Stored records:
————
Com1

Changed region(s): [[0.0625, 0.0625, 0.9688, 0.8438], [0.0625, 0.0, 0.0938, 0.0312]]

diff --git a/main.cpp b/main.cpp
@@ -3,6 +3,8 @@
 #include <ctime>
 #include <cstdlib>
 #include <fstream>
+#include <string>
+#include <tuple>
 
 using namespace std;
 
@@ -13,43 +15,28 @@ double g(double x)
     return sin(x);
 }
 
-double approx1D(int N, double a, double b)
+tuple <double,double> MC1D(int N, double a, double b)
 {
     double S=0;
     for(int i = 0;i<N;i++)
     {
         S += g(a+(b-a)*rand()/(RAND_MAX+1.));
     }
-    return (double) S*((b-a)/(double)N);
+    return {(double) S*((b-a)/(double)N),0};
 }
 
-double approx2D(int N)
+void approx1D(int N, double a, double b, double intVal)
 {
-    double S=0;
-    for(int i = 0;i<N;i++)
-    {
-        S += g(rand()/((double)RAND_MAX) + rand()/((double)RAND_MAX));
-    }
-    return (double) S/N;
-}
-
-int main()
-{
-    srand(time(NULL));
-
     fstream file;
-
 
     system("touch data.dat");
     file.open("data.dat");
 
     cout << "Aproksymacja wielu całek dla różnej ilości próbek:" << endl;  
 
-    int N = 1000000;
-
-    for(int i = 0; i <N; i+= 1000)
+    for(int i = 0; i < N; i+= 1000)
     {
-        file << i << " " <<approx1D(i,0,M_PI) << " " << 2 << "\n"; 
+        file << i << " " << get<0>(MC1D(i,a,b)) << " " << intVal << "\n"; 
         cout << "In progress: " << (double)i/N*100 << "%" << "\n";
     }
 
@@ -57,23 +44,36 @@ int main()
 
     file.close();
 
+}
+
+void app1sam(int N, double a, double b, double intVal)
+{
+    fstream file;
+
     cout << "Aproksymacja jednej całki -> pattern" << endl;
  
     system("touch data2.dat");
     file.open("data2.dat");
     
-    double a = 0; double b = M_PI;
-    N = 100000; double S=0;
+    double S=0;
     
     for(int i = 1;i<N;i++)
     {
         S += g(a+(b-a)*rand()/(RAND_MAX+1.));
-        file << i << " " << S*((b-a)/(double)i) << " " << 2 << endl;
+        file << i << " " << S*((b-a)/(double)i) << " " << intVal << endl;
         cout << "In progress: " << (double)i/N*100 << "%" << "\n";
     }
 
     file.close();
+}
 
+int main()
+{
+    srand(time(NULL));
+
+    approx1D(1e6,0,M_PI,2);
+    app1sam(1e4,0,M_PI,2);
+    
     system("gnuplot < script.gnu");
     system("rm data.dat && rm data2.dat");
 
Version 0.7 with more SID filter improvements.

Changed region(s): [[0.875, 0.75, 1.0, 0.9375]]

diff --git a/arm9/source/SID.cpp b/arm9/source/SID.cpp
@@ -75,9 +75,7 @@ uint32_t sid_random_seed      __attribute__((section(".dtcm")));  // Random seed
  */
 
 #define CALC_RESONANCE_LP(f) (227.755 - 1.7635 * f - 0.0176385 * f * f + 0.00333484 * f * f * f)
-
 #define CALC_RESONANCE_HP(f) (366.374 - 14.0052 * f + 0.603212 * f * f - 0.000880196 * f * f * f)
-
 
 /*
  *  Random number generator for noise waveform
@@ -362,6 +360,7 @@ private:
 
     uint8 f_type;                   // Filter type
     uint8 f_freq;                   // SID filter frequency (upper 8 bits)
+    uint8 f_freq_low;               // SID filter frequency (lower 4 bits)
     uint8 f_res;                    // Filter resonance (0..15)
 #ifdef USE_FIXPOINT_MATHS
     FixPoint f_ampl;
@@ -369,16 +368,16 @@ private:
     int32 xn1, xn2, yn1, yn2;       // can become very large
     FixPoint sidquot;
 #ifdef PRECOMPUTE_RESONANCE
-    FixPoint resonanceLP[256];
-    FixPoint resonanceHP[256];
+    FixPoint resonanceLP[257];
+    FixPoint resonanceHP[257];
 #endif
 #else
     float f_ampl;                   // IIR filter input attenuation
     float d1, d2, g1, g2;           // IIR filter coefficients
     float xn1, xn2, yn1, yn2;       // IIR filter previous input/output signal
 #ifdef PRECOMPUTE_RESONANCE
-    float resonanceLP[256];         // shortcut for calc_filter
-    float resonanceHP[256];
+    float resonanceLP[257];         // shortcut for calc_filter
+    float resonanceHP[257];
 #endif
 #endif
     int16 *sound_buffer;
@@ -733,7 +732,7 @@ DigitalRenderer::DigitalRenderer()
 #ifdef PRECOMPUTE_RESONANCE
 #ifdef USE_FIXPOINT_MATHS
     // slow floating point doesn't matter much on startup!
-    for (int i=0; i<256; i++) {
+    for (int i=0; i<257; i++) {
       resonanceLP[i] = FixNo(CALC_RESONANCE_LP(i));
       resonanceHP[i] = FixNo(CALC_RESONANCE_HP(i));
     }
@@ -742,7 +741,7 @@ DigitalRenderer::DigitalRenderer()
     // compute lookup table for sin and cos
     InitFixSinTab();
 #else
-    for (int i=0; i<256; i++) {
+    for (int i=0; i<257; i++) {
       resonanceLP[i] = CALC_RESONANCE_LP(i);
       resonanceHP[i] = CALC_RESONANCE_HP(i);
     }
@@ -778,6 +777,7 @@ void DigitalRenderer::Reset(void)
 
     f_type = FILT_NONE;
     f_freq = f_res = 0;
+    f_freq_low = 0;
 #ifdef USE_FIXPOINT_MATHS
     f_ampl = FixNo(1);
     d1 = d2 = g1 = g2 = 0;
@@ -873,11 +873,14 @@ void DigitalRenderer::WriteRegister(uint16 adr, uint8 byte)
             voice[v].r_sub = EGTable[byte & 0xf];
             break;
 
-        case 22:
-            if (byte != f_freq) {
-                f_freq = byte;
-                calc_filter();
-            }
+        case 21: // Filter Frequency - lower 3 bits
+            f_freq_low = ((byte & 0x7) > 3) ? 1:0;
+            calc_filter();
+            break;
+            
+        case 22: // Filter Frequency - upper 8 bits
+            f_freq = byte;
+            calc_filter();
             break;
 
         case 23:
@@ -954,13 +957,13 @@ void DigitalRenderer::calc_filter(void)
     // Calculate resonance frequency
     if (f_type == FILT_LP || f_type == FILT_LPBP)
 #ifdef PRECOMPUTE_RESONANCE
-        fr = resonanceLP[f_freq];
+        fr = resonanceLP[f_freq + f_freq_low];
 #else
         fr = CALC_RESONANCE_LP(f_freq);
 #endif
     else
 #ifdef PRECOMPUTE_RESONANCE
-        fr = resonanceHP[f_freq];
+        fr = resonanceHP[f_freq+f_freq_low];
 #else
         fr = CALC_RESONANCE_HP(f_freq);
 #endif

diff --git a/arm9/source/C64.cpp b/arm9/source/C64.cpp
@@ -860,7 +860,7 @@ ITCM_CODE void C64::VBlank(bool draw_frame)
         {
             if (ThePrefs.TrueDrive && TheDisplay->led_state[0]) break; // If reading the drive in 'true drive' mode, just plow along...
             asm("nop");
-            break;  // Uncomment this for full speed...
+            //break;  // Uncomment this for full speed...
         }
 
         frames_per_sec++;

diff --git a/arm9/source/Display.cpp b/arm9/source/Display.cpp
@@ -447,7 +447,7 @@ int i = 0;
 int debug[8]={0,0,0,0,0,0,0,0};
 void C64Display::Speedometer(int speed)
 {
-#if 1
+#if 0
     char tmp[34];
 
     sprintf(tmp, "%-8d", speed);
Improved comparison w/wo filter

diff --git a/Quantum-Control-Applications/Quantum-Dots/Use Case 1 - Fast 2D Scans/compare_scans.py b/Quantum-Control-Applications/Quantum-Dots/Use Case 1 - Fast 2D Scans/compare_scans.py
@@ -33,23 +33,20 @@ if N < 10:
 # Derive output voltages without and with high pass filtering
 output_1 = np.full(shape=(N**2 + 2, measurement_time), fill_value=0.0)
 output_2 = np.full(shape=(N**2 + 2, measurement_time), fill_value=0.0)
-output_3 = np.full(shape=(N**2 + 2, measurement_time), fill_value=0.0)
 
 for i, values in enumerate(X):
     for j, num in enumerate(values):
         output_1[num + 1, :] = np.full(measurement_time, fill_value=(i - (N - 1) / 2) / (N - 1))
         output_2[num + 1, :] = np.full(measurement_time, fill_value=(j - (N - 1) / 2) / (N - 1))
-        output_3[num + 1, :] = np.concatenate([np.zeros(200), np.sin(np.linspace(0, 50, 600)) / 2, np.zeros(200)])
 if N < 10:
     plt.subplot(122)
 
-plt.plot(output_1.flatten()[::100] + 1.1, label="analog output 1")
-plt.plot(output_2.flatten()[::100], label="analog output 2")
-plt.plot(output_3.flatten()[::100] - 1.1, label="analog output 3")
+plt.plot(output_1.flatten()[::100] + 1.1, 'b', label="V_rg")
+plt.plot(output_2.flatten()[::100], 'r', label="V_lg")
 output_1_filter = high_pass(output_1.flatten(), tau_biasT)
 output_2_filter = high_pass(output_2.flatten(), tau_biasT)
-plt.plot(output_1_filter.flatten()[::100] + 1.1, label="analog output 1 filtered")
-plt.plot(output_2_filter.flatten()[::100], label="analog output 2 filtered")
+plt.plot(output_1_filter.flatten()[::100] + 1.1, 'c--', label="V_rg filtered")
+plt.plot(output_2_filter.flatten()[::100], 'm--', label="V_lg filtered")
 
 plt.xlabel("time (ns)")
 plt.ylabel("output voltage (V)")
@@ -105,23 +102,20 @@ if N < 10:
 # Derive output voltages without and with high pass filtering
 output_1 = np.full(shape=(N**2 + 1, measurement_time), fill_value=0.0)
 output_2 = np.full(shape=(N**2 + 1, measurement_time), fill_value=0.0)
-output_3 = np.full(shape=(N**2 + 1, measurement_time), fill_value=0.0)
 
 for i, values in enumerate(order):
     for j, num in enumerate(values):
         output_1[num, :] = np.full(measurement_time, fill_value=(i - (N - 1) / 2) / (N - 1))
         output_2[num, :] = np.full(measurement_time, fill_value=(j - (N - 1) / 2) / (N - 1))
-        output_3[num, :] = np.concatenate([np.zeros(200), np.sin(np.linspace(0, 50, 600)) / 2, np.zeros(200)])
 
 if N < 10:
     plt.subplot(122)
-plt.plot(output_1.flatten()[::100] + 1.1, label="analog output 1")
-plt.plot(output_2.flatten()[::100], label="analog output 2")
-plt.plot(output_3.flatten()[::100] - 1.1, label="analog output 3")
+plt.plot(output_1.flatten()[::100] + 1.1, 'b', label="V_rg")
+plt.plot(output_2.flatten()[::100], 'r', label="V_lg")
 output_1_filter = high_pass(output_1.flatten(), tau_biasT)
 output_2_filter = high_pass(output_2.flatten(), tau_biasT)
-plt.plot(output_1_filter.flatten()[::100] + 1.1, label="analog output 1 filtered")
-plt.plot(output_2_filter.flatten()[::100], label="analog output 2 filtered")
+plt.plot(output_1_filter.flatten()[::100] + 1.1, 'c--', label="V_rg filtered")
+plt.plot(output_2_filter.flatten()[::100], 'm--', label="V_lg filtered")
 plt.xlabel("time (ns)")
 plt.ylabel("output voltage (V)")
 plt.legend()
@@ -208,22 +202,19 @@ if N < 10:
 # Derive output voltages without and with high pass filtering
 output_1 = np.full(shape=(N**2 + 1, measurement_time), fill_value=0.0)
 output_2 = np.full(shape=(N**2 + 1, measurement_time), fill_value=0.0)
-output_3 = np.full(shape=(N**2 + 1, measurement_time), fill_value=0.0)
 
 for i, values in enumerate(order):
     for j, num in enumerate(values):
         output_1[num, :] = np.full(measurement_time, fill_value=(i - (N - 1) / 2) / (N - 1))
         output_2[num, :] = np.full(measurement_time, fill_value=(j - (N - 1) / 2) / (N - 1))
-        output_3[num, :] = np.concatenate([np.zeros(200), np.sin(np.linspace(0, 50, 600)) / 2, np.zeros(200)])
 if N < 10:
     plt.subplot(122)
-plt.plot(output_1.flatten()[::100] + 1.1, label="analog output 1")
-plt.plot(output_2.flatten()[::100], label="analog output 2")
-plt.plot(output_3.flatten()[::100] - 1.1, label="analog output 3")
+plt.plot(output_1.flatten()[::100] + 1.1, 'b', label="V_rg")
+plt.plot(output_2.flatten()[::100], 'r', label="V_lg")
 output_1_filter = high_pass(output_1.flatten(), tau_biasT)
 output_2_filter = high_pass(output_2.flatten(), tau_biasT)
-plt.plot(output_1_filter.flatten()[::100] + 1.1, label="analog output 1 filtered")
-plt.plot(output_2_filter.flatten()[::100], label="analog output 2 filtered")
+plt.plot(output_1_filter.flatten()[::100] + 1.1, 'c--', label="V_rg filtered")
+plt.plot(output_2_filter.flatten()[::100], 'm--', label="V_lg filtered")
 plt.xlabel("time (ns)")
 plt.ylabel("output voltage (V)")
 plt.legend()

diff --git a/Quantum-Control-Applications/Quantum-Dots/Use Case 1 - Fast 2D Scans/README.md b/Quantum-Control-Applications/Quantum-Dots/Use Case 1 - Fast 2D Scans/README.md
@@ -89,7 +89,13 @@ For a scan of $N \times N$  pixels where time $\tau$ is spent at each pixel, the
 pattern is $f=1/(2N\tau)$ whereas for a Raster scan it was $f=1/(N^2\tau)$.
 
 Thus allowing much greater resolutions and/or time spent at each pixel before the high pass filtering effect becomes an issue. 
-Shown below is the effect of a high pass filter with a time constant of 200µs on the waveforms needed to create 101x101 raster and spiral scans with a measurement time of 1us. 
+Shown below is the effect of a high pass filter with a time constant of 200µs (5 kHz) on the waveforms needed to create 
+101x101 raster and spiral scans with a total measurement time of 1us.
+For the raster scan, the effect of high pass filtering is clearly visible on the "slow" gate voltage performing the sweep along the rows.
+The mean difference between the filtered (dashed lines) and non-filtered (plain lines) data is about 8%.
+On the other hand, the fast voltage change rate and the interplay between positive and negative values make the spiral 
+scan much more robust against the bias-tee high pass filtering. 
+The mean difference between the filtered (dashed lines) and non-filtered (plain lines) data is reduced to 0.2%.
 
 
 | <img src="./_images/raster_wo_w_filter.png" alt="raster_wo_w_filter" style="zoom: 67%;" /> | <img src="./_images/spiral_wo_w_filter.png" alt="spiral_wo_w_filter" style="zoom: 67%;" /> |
————
Exercise objective:
Your reply is to repeat, unchanged, the lines above running from the one with "MC1D(int N, double a, double b)" up to and including the one with "-double approx2D(int N)".

Your response:
+tuple <double,double> MC1D(int N, double a, double b)
 {
     double S=0;
     for(int i = 0;i<N;i++)
     {
         S += g(a+(b-a)*rand()/(RAND_MAX+1.));
     }
-    return (double) S*((b-a)/(double)N);
+    return {(double) S*((b-a)/(double)N),0};
 }
 
-double approx2D(int N)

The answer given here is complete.